[DATA TO PROCESS Boundary: Start]

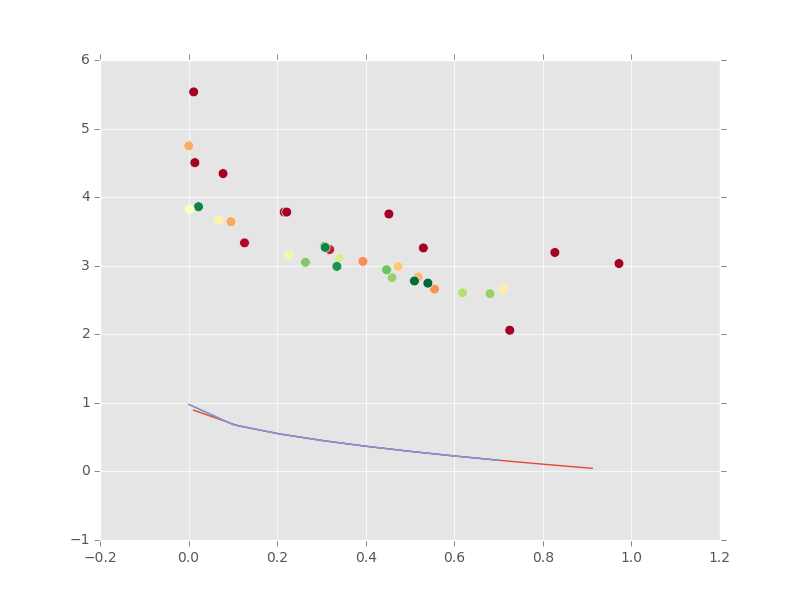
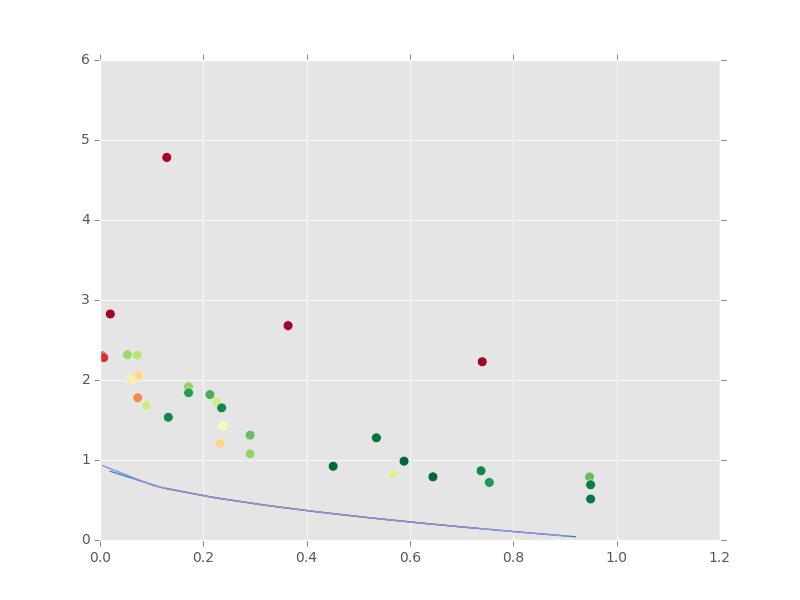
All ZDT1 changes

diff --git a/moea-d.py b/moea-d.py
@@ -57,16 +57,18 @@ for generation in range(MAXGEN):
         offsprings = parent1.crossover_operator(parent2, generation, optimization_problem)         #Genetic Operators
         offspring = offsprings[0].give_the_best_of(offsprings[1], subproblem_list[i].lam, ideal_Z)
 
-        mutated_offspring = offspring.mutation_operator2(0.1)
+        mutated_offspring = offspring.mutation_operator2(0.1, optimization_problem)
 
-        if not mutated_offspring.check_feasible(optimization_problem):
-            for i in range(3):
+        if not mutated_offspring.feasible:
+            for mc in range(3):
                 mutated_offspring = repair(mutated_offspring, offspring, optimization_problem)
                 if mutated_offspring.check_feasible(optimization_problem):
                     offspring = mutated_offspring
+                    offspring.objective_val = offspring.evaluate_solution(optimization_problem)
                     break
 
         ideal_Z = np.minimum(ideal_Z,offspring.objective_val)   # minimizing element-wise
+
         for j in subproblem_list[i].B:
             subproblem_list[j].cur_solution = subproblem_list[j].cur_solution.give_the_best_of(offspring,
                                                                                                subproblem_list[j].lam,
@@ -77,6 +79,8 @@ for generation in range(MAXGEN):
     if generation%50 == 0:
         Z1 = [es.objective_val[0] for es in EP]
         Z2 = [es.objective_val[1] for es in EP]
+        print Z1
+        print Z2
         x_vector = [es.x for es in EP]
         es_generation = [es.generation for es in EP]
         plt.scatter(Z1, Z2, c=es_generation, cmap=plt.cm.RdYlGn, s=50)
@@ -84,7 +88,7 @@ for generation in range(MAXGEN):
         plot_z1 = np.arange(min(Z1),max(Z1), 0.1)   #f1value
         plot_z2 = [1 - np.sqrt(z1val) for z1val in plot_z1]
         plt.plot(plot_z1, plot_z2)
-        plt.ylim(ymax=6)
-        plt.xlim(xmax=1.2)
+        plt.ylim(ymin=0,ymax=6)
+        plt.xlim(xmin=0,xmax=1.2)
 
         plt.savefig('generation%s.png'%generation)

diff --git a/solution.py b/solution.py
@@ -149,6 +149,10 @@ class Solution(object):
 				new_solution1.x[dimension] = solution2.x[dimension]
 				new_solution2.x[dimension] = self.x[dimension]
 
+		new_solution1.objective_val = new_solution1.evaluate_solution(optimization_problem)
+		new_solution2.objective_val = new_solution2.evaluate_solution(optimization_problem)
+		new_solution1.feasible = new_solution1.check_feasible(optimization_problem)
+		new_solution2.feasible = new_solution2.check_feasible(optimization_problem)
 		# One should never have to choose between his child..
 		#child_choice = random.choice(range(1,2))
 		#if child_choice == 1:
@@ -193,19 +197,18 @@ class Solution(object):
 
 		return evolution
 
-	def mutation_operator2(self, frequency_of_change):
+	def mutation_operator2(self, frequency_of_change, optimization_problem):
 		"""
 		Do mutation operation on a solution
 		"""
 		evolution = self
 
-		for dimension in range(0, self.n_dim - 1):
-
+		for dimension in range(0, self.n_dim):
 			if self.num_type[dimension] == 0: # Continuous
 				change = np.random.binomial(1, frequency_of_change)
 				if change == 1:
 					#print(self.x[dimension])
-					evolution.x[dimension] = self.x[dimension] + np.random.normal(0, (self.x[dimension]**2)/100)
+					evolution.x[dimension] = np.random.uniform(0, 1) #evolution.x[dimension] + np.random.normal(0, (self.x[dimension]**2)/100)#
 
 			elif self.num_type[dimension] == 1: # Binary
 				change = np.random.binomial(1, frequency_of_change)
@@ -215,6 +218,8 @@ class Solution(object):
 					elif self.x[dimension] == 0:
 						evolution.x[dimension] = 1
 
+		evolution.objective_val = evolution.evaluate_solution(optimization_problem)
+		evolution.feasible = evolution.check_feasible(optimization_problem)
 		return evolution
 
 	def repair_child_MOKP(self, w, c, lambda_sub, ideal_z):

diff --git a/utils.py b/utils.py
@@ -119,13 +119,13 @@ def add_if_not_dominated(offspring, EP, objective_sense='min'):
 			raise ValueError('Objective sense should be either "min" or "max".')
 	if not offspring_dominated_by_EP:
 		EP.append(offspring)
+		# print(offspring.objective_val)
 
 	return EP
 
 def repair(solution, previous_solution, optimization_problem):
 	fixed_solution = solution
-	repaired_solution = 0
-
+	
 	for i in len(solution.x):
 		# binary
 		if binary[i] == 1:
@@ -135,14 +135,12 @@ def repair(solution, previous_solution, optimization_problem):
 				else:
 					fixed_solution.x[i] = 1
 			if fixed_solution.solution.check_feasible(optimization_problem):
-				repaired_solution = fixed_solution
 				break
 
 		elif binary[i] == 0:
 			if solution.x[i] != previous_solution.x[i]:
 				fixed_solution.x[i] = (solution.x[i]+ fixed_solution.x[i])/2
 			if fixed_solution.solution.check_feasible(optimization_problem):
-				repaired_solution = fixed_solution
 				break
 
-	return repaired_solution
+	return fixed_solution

[DATA TO PROCESS Boundary: End]
[DATA TO PROCESS Boundary: Start]

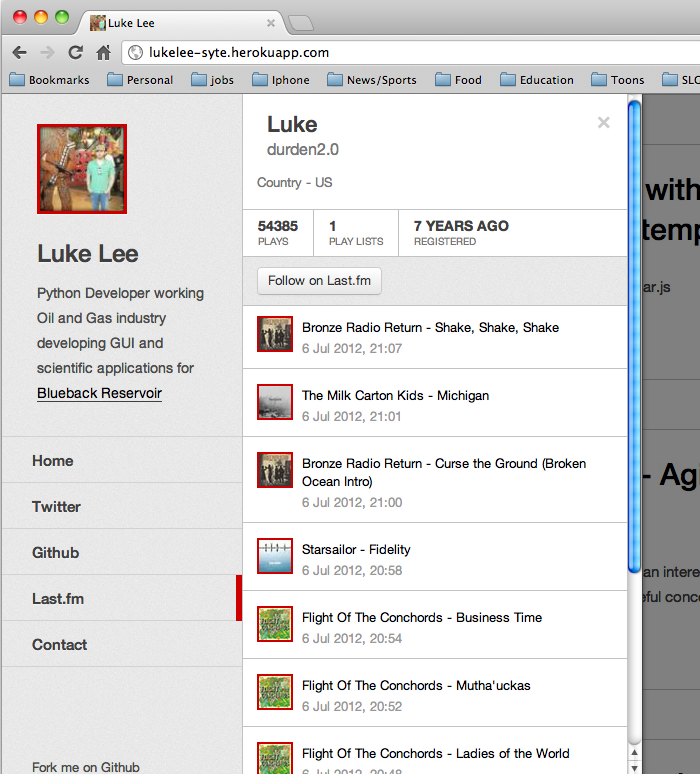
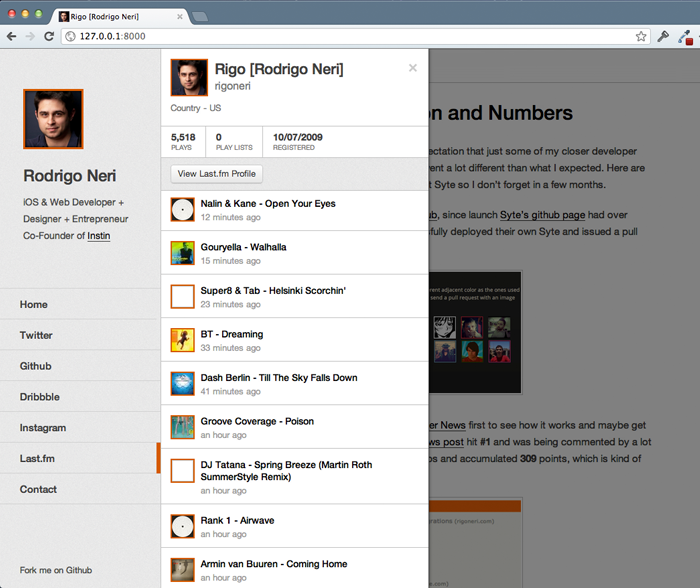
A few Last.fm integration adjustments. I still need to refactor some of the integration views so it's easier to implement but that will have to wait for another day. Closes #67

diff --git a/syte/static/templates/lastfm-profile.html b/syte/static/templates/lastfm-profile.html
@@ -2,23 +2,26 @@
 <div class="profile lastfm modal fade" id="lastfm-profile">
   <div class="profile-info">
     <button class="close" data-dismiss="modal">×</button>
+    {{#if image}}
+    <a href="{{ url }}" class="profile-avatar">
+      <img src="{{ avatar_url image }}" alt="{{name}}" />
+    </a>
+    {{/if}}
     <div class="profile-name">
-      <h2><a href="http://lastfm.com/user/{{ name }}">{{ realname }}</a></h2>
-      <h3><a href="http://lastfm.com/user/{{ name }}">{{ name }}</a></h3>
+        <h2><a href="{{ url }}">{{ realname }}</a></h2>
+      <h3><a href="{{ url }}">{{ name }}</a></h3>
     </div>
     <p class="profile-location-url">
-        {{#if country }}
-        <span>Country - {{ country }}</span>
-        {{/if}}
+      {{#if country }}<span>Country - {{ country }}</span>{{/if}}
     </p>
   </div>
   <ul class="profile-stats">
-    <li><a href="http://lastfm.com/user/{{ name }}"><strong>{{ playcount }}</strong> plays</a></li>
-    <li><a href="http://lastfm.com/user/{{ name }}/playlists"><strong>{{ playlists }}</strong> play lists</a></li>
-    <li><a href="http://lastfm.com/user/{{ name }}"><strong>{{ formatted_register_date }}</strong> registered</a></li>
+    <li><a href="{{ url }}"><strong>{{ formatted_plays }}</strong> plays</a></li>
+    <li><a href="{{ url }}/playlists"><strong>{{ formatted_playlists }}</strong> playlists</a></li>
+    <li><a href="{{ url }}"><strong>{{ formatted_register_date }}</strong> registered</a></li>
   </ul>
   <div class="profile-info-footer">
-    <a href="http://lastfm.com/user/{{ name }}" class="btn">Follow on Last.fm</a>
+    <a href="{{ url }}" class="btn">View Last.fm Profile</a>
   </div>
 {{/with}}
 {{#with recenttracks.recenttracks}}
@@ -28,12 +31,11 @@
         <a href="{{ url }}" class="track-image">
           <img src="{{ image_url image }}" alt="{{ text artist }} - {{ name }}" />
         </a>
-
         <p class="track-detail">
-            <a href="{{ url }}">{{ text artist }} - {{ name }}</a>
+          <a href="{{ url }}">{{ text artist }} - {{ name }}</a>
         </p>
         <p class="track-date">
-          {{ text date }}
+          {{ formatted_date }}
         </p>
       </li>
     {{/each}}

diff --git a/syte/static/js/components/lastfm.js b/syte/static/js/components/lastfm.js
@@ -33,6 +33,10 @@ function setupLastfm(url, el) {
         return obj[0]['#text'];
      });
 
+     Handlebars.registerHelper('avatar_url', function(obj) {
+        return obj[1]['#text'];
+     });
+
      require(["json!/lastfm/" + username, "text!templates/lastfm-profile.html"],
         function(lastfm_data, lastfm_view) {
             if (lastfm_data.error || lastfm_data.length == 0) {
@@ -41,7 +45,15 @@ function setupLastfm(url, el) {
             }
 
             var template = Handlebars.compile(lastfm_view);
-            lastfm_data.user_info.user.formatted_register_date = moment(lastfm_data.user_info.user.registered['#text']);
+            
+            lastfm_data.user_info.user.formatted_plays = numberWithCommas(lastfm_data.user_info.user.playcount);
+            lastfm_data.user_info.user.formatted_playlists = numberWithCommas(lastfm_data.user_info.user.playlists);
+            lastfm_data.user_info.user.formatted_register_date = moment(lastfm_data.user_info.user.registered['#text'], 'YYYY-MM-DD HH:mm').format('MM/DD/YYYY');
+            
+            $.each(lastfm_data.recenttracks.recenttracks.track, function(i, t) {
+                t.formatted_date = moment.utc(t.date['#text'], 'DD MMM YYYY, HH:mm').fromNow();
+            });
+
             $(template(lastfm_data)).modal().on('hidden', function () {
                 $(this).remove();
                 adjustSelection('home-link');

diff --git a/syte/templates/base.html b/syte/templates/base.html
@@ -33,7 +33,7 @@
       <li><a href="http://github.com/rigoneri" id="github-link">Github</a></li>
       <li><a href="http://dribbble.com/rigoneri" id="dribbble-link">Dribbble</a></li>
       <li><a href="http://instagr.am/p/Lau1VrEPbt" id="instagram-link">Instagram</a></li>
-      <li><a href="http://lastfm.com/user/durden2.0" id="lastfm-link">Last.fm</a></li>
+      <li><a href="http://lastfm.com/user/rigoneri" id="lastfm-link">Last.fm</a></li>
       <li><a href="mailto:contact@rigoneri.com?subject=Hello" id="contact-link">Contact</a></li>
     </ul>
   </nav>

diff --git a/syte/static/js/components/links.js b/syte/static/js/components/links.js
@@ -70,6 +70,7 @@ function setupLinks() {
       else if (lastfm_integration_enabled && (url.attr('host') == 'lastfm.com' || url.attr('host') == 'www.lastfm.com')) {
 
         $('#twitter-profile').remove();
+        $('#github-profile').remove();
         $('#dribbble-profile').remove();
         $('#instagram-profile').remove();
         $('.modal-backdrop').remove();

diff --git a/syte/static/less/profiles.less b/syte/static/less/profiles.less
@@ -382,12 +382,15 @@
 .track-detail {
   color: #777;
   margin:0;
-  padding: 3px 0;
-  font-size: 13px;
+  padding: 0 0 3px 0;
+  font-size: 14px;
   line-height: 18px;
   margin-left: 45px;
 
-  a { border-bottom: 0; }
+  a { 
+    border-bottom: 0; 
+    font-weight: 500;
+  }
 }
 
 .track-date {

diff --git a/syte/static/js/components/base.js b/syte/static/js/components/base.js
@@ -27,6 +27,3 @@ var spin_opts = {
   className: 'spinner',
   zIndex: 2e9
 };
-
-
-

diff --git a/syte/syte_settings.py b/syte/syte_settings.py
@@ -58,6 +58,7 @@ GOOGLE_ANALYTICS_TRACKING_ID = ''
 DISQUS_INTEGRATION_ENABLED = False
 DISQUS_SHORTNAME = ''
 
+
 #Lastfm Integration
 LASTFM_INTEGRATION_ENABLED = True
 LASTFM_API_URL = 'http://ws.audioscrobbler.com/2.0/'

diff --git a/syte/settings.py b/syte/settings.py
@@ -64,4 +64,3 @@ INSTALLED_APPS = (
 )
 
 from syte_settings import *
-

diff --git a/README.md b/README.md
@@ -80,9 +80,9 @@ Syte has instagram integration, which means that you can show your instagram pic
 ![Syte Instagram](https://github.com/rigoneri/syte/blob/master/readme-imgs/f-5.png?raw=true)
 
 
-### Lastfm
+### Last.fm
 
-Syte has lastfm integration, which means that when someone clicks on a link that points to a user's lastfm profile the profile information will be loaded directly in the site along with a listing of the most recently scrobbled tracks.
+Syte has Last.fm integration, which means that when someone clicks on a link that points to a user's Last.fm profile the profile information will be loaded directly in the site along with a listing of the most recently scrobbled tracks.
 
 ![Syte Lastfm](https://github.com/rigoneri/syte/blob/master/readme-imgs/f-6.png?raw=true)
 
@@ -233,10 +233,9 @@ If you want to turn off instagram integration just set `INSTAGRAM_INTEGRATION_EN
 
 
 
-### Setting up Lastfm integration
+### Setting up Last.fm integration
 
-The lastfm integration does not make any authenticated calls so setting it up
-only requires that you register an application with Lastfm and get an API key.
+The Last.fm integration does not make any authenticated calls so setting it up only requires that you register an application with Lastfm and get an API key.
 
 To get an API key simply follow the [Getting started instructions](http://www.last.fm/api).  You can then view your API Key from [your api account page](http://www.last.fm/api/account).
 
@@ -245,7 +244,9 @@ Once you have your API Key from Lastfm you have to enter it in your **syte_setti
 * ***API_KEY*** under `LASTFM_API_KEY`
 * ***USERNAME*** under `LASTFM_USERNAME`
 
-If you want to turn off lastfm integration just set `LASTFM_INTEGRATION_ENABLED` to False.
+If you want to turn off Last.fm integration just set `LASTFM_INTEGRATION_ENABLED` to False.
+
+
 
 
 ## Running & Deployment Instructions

[DATA TO PROCESS Boundary: End]

• TASK STATEMENT: Go through the records. Copy each line where "text" appears.

• TASK OUTPUT:
           <img src="{{ image_url image }}" alt="{{ text artist }} - {{ name }}" />
-            <a href="{{ url }}">{{ text artist }} - {{ name }}</a>
+          <a href="{{ url }}">{{ text artist }} - {{ name }}</a>
-          {{ text date }}
         return obj[0]['#text'];
+        return obj[1]['#text'];
      require(["json!/lastfm/" + username, "text!templates/lastfm-profile.html"],
-            lastfm_data.user_info.user.formatted_register_date = moment(lastfm_data.user_info.user.registered['#text']);
+            lastfm_data.user_info.user.formatted_register_date = moment(lastfm_data.user_info.user.registered['#text'], 'YYYY-MM-DD HH:mm').format('MM/DD/YYYY');
+                t.formatted_date = moment.utc(t.date['#text'], 'DD MMM YYYY, HH:mm').fromNow();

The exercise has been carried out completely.